## What to do
The data beneath this task has to be reprinted character for character.
━━ Available data
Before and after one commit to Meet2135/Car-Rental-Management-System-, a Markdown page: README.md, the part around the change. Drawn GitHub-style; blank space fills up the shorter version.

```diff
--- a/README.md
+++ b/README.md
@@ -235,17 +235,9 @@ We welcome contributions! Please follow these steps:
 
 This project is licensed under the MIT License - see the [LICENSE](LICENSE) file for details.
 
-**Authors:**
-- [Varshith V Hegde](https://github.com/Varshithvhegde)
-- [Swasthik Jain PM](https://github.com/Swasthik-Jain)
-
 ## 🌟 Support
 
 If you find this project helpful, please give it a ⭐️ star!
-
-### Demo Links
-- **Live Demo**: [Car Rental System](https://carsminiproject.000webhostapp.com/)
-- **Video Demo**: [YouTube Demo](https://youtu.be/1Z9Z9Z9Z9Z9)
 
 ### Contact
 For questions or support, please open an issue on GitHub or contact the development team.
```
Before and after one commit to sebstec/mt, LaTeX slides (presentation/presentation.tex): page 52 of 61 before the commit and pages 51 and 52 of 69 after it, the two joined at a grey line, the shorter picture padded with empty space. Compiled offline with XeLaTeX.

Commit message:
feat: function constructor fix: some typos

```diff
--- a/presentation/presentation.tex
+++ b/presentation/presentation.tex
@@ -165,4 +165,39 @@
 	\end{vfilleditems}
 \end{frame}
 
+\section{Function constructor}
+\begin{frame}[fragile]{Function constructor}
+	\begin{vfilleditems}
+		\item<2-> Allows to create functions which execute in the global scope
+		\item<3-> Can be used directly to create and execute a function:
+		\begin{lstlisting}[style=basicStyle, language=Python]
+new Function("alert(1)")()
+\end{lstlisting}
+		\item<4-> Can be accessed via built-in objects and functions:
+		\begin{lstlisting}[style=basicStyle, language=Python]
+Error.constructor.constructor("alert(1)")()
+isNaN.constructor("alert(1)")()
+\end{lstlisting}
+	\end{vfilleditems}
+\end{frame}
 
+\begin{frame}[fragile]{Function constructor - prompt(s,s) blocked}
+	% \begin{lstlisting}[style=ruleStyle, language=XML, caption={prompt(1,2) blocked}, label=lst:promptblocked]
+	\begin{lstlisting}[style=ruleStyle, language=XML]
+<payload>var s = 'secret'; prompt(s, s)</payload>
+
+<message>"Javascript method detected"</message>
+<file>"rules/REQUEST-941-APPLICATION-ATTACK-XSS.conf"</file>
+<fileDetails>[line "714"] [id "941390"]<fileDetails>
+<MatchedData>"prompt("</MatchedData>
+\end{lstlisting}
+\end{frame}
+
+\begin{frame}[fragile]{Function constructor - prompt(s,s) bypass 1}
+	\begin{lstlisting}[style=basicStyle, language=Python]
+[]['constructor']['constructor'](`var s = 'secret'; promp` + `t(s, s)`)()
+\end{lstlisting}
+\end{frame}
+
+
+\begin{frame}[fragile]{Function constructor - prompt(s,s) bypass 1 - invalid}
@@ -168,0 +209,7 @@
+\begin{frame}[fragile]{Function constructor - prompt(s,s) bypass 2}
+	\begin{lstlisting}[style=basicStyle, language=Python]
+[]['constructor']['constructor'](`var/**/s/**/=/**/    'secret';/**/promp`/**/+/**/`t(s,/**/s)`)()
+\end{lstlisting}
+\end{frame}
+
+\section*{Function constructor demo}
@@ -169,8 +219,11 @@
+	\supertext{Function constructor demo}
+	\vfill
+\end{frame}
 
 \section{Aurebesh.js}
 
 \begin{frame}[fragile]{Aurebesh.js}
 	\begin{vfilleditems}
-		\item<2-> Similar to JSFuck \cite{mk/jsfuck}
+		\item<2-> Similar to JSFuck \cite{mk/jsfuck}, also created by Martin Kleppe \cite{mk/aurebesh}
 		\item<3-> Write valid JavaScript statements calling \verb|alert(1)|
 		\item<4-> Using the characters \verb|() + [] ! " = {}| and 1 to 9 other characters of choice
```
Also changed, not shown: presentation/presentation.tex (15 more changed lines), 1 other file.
━━━━
## Response for this exercise
Before and after one commit to Meet2135/Car-Rental-Management-System-, a Markdown page: README.md, the part around the change. Drawn GitHub-style; blank space fills up the shorter version.

```diff
--- a/README.md
+++ b/README.md
@@ -235,17 +235,9 @@ We welcome contributions! Please follow these steps:
 
 This project is licensed under the MIT License - see the [LICENSE](LICENSE) file for details.
 
-**Authors:**
-- [Varshith V Hegde](https://github.com/Varshithvhegde)
-- [Swasthik Jain PM](https://github.com/Swasthik-Jain)
-
 ## 🌟 Support
 
 If you find this project helpful, please give it a ⭐️ star!
-
-### Demo Links
-- **Live Demo**: [Car Rental System](https://carsminiproject.000webhostapp.com/)
-- **Video Demo**: [YouTube Demo](https://youtu.be/1Z9Z9Z9Z9Z9)
 
 ### Contact
 For questions or support, please open an issue on GitHub or contact the development team.
```
Before and after one commit to sebstec/mt, LaTeX slides (presentation/presentation.tex): page 52 of 61 before the commit and pages 51 and 52 of 69 after it, the two joined at a grey line, the shorter picture padded with empty space. Compiled offline with XeLaTeX.

Commit message:
feat: function constructor fix: some typos

```diff
--- a/presentation/presentation.tex
+++ b/presentation/presentation.tex
@@ -165,4 +165,39 @@
 	\end{vfilleditems}
 \end{frame}
 
+\section{Function constructor}
+\begin{frame}[fragile]{Function constructor}
+	\begin{vfilleditems}
+		\item<2-> Allows to create functions which execute in the global scope
+		\item<3-> Can be used directly to create and execute a function:
+		\begin{lstlisting}[style=basicStyle, language=Python]
+new Function("alert(1)")()
+\end{lstlisting}
+		\item<4-> Can be accessed via built-in objects and functions:
+		\begin{lstlisting}[style=basicStyle, language=Python]
+Error.constructor.constructor("alert(1)")()
+isNaN.constructor("alert(1)")()
+\end{lstlisting}
+	\end{vfilleditems}
+\end{frame}
 
+\begin{frame}[fragile]{Function constructor - prompt(s,s) blocked}
+	% \begin{lstlisting}[style=ruleStyle, language=XML, caption={prompt(1,2) blocked}, label=lst:promptblocked]
+	\begin{lstlisting}[style=ruleStyle, language=XML]
+<payload>var s = 'secret'; prompt(s, s)</payload>
+
+<message>"Javascript method detected"</message>
+<file>"rules/REQUEST-941-APPLICATION-ATTACK-XSS.conf"</file>
+<fileDetails>[line "714"] [id "941390"]<fileDetails>
+<MatchedData>"prompt("</MatchedData>
+\end{lstlisting}
+\end{frame}
+
+\begin{frame}[fragile]{Function constructor - prompt(s,s) bypass 1}
+	\begin{lstlisting}[style=basicStyle, language=Python]
+[]['constructor']['constructor'](`var s = 'secret'; promp` + `t(s, s)`)()
+\end{lstlisting}
+\end{frame}
+
+
+\begin{frame}[fragile]{Function constructor - prompt(s,s) bypass 1 - invalid}
@@ -168,0 +209,7 @@
+\begin{frame}[fragile]{Function constructor - prompt(s,s) bypass 2}
+	\begin{lstlisting}[style=basicStyle, language=Python]
+[]['constructor']['constructor'](`var/**/s/**/=/**/    'secret';/**/promp`/**/+/**/`t(s,/**/s)`)()
+\end{lstlisting}
+\end{frame}
+
+\section*{Function constructor demo}
@@ -169,8 +219,11 @@
+	\supertext{Function constructor demo}
+	\vfill
+\end{frame}
 
 \section{Aurebesh.js}
 
 \begin{frame}[fragile]{Aurebesh.js}
 	\begin{vfilleditems}
-		\item<2-> Similar to JSFuck \cite{mk/jsfuck}
+		\item<2-> Similar to JSFuck \cite{mk/jsfuck}, also created by Martin Kleppe \cite{mk/aurebesh}
 		\item<3-> Write valid JavaScript statements calling \verb|alert(1)|
 		\item<4-> Using the characters \verb|() + [] ! " = {}| and 1 to 9 other characters of choice
```
Also changed, not shown: presentation/presentation.tex (15 more changed lines), 1 other file.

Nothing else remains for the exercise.